_____. Art and culture. Boston: Beacon Press, 1961.
_____. ‘Modernist Painting’ in Modern art and modernism: A critical anthology, edited by F. Frascina and C. Harrison. New York: Harper & Row, Publishers, 1982.
Kracauer, S. Theory of film: The redemption of physical reality. Princeton: Princeton University Press, 1960.
_____. History: The last things before the last. Oxford: Oxford University Press, 1969.
Krauss, R. ‘Two Moments from the Post-Medium Condition’, October, #116, Spring 2006: 55-62.
Kretschmar, L. ‘Is Cinema Rewriting Itself?’, Film-Philosophy, vol. 6, no. 15, July 2002.
Nancy, J-L. L’evidence du film: Abbas Kiarostami. Bruxelles: Yves Gevaert, 2001.
Rancière, J. Film fables. London: Bloomsbury, 2006.

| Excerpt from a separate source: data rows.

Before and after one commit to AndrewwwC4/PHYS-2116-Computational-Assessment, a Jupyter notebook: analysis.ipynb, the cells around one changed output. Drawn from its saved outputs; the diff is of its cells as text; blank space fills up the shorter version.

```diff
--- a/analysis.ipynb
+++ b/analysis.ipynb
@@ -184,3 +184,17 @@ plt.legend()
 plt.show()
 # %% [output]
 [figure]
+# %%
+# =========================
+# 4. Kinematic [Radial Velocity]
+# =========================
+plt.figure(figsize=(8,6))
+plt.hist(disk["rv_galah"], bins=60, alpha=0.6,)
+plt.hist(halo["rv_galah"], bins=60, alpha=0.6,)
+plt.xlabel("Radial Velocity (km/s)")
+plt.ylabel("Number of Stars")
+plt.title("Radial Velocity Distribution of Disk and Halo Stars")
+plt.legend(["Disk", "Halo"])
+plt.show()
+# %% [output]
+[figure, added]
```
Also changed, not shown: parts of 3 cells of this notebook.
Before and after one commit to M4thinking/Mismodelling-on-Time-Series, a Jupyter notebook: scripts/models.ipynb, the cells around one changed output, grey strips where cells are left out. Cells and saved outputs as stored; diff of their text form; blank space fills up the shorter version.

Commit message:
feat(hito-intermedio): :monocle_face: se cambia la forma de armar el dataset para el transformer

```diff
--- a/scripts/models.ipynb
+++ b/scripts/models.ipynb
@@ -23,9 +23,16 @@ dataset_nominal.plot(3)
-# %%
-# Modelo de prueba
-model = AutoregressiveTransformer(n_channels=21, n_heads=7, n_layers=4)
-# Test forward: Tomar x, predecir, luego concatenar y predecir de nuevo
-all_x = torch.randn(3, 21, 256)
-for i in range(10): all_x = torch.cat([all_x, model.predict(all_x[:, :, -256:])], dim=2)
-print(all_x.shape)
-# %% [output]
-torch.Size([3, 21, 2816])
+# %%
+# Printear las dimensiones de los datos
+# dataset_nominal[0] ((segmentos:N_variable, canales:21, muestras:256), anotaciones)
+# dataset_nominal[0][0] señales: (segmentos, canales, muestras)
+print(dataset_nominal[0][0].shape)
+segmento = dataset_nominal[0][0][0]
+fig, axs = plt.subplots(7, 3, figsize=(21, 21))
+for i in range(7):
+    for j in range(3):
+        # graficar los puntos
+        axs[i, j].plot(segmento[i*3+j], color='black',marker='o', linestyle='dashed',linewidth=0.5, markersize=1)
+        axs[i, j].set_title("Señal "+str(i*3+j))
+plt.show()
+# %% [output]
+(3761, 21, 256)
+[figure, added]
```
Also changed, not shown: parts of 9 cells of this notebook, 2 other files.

Von Moltke, J. and Rawson, K (eds). Kracauer’s American writings. Berkeley: University of California Press, 2012.
 Kracauer 1960, pp. 60-74.
 Ibid., pp. 60-62, 62-63, 63-68, 68-71, 71-74.
 Ibid., p. 110, 129, 131, 253.
 ‘No matter to what extent these patterns still bear on the [object] they explore, they are cinematic in as much as they tend to immerse us in the infinity of shapes that lie dormant in any given one. Robert Bresson in his Diary of a Country Priest seems to aspire to the same kind of infinity. The face of the young priest looks different each time you look at him; ever-new facets of his face thread this film.’ Ibid., p. 66.
 Kracauer 1969.
 See Greenberg 1982, p. 5.
 Krauss 2006.
 Kracauer 1960, pp. 62-63.
 Ibid., p. 64.
 Ibid., pp. 68-71.
 Greenberg 1940.
 Greenberg 1961, pp. 208-229.
 For some of Kracauer’s intellectual friends and the New York scene see von Moltke & Rawson 2012, pp. 1-26.
 Arnheim 1957, p. 57.
 Arnheim 1996, pp. 26-27.
 Ibid., pp. 28-29.
 Kracauer 1960, p. 36.
 Rancière 2006, p. 211.
 Nancy 2001.
 Kretschmar 2002. The passage continues: ‘And while we are becoming aware of that simple reality, the world opens itself. Overcoming what we saw as a loss literally gives us the world, a world that Nancy describes through references to Heidegger’s phenomenology as the neutral “there-is” that comes ahead of beings and meanings and allows them to come to existence.’
 Nancy 2001, p. 44.